**EXERCISE**.
Your result should be the lines holding the word "participant", copied from the entries below.

**INPUT RECORDS**.
_ _ _

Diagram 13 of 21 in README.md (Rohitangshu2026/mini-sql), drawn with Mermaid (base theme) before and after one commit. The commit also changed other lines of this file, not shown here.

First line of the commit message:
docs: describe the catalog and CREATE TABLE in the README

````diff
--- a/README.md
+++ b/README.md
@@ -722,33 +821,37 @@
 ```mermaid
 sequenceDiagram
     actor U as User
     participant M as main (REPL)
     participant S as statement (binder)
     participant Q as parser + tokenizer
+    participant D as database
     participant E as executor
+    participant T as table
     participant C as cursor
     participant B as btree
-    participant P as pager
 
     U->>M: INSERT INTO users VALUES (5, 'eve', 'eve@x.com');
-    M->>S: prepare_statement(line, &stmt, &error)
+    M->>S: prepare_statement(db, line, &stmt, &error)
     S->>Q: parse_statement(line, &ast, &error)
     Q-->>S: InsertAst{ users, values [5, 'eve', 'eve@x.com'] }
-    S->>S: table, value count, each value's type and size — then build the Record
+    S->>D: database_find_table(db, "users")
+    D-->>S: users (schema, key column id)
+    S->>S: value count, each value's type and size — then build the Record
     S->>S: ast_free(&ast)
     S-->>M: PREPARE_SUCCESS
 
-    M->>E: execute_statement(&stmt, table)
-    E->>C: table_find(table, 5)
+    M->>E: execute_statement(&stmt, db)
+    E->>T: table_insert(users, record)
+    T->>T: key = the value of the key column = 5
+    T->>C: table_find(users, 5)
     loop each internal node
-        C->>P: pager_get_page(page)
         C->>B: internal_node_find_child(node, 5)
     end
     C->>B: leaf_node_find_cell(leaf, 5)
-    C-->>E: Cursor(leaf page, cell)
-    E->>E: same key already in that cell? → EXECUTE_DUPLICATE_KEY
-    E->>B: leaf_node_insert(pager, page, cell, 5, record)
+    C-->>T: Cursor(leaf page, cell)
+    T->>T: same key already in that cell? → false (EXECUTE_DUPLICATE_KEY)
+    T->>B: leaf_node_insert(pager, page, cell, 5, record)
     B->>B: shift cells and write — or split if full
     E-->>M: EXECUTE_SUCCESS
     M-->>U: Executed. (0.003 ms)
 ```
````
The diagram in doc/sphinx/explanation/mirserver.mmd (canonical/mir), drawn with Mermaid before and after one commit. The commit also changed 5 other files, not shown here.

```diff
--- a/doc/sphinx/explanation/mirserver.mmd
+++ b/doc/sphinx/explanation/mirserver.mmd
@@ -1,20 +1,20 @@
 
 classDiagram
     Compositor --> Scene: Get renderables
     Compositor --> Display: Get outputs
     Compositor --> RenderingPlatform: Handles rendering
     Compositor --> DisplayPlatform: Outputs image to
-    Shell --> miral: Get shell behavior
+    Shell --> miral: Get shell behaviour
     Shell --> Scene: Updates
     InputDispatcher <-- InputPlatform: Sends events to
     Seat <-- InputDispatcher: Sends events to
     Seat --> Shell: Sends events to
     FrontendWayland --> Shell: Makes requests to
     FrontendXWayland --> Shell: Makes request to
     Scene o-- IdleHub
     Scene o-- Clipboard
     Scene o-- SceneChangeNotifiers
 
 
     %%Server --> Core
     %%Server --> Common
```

_ _ _

**TASK SOLUTION**.
     participant M as main (REPL)
     participant S as statement (binder)
     participant Q as parser + tokenizer
+    participant D as database
     participant E as executor
+    participant T as table
     participant C as cursor
     participant B as btree
-    participant P as pager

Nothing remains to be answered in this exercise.